Also this week is the first installment of sweet corn. For those that have heard me talk about corn before, you may want to fast-forward through this part. I'm about to go off on a bitter tangent. Our corn is planted by hand using a single-row seeder. We do not currently use machines to cultivate (keep the weeds down). We do not spray anything on the crop to keep the weeds down. All weeding is done by hand and with very simple hoes. That being said, consider the following. This year we had to break down and plant hybrid corn. Hybrid seeds are generated under laboratory-like conditions and are patented, thus making farmers dependent upon seed companies (hybrids cannot be saved because they don't come true the next year). We had to plant hybrid seeds because our output needs to be consistent to match our member's demand for sweet corn. Bottom line is that open pollinated varieties are way better tasting but cannot match hybrid vigor. So, we have to plant hybrids as much as I dislike them. Now, each of our CSA members received 5 ears of corn today. In total we harvested 187 ears from our first planting. That 187 came from a patch of ground that is 30 feet wide by about 100 feet long. That's a huge patch of ground. In the same patch of ground, the amount of other food that could be grown would blow your mind. This is especially true if you consider that some varieties of food are 'cut-and-come-again'. A corn plant, under the very best conditions, will produce 2 good ears...and then the plant is done. In order for optimum conditions to be met and for us to produce enough sweet corn to meet demand, we will have to plant way more land to corn, use tractors and large cultivating equipment, which will take fossil fuel. The long and the short of it is that I don't like planting corn. In a sustainable world, it has not place on the scale that it is currently planted. If everyone planted enough corn for their own needs it would be different because small plots of corn are easier to manage, weeds, pests and all. I hope to compile a survey of a few things at the end of the season. One of the most important questions will be whether or not you, our members, want us to grown sweet corn.

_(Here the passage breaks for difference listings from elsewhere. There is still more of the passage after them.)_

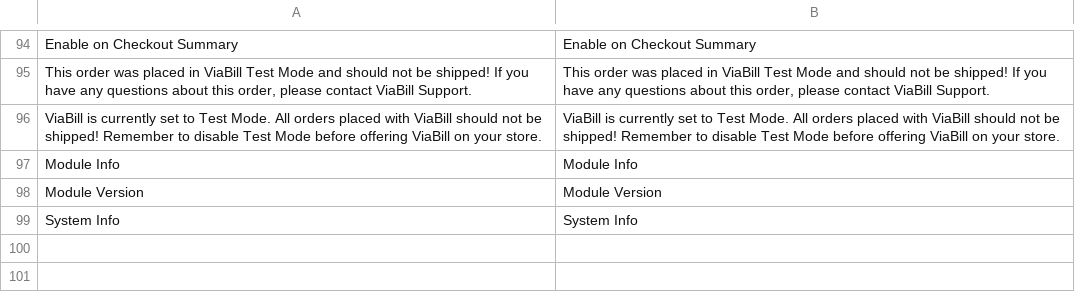
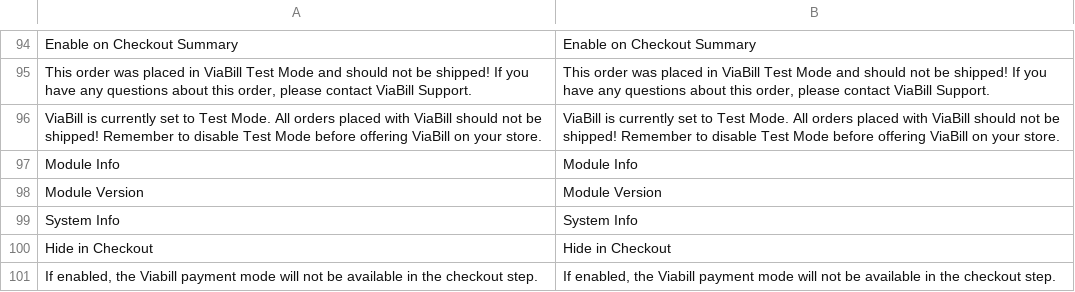
Before and after one commit to ViaBill-Integrations/ViaBill-Magento-2, a CSV file: i18n/en_US.csv, drawn as a sheet; only a part is shown, gaps mark what is left out; the diff names each change by its address in the sheet, - before the commit and + after, or states it on an @@ line.

```diff
--- a/i18n/en_US.csv
+++ b/i18n/en_US.csv
+row 100: Hide in Checkout | Hide in Checkout
+row 101: If enabled, the Viabill payment mode will not be available in the checkout step. | If enabled, the Viabill payment mode will not be available in the checkout step.
```
Also changed, not shown: i18n/da_DK.csv, i18n/es_ES.csv, 7 other files.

Finally, I included a photo of one of my favorite things to do with tomatoes. In the upper left hand corner of this photo is a plate full of thinly sliced tomatoes with a leaf of basil on each one. On top of that is a small square of locally produce, raw milk cheese. What an awesome treat! If you don't have any basil left from last week, you can do this next week. It is delicious.
Lastly, I want to include a bit of information about beans. I'm sure that at this point in the bean season some of you might have run into this but hopefully you haven't or if you did you got around it. The top bean (which I'm pointing to in this photo) is suffering from a mushy, mold problem. This happens when the plants get big and really close together. Air doesn't circulate around the plants as well and some of them tend to mold. Usually, we can spot them on the plant and we discard them. However, sometimes one slips by. Then, it might spread to others in the bag. All you have to do is pick out the bean. I usually just discard the whole bean. The second bean has what looks like rust on it. This is less of a problem because you can eat the rest of the bean after cutting that part off. This one tends to happen when the beans get too big. It's nature's way of telling us to pick faster...or plant fewer beans next year. Hopefully, you've all been enjoying the beans and other things and have been able to get around it if you've run into this.

Also in this week's share is:
Bull's Blood Beets/Greens
Tete Noire Cabbage
Provider Green Beans
Golden Butterwax Bush Beans
Royal Burgandy Beans (these are the beautiful, dark red beans in your bag. They are great raw and cooked but the color will fade when cooked)
Summer Squash